Problem to solve ▸
This exercise calls for copying every line below that holds the word "help".
Exercise data Block Start
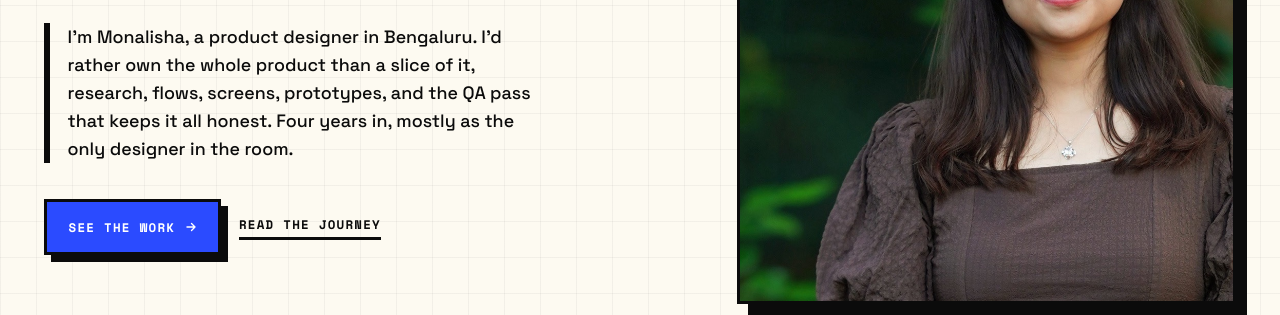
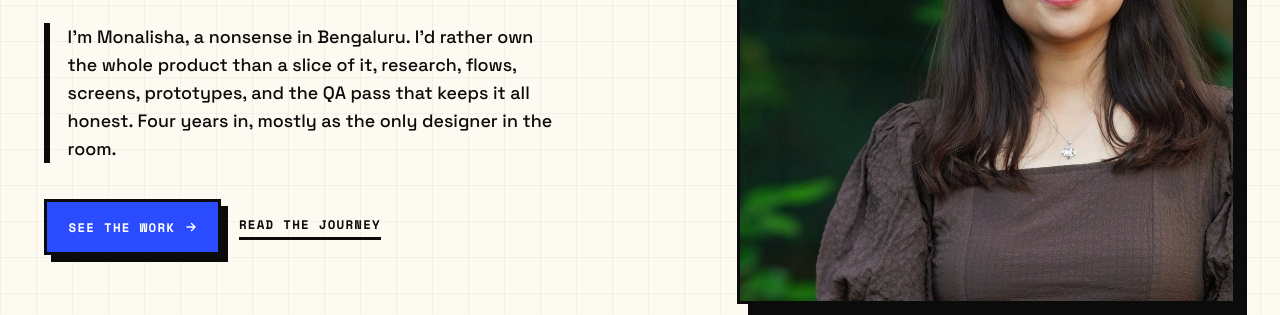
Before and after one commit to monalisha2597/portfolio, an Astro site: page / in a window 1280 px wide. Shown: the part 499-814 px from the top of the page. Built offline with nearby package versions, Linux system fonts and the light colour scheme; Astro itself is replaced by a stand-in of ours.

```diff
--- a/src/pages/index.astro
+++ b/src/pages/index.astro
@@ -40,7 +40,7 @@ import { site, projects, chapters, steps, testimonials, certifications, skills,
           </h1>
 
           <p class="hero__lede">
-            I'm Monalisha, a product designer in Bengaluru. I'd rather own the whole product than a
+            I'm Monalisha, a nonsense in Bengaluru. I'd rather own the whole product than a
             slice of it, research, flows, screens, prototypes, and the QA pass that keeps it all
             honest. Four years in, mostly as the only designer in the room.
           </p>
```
Exercise data Block End
Exercise data Block Start
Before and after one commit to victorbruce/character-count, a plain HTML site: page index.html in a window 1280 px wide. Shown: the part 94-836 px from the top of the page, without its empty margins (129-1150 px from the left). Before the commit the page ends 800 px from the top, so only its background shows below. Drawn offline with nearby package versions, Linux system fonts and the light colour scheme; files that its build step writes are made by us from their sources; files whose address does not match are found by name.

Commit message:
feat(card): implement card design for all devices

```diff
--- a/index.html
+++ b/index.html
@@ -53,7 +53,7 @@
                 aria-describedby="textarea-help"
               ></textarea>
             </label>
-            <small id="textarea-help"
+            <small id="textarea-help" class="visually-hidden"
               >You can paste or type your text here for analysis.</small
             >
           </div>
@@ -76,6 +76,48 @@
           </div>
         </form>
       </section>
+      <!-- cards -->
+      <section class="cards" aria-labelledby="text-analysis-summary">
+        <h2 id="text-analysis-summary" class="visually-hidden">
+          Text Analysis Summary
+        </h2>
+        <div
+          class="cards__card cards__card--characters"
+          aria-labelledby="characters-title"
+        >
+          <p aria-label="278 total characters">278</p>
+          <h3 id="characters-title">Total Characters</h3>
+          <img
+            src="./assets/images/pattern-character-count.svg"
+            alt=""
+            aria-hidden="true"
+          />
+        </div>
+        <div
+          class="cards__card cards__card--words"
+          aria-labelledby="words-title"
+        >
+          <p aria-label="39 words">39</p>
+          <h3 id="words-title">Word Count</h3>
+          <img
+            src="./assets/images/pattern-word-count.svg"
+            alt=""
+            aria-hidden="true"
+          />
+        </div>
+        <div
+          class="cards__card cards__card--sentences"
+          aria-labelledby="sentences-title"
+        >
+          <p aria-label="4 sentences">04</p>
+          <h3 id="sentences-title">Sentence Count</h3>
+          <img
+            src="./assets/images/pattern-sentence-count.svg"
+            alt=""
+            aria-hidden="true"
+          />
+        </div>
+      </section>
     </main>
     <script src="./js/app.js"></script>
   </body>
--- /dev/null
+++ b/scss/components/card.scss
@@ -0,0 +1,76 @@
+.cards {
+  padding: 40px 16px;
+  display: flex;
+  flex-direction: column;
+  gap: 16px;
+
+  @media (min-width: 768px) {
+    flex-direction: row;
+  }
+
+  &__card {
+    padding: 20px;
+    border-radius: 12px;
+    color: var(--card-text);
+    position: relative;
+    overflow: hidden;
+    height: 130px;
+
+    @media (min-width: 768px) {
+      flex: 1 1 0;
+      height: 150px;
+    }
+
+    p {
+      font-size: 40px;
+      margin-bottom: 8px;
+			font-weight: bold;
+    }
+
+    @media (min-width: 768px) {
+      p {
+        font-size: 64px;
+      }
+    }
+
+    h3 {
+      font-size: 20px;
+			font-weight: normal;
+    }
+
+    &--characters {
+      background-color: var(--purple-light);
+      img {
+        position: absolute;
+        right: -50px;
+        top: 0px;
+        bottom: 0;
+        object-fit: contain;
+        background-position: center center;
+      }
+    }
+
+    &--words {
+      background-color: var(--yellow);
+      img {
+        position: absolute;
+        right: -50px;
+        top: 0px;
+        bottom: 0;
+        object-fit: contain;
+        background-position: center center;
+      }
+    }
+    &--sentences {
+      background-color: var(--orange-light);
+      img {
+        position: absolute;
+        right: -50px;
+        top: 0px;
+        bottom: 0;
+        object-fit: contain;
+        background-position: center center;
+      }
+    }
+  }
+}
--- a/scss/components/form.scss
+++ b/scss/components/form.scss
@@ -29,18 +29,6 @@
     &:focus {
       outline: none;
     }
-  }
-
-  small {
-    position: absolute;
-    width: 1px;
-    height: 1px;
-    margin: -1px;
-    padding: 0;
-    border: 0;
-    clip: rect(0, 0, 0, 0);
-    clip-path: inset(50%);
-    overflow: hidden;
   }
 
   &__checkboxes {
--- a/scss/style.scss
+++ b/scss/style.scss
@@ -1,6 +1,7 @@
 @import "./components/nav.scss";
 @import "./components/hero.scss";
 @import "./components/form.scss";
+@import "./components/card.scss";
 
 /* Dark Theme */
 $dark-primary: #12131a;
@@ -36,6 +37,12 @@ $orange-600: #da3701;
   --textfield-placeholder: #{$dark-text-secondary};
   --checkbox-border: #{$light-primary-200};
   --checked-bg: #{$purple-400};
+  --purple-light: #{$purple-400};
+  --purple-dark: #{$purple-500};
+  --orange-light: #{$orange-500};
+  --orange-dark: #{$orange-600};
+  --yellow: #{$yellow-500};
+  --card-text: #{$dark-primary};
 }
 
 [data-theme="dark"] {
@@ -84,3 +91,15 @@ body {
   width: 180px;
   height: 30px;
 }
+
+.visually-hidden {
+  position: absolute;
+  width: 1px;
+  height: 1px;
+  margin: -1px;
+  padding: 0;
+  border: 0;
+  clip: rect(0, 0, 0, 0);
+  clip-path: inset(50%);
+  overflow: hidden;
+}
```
Exercise data Block End
Finished exercise ▸
                 aria-describedby="textarea-help"
-            <small id="textarea-help"
+            <small id="textarea-help" class="visually-hidden"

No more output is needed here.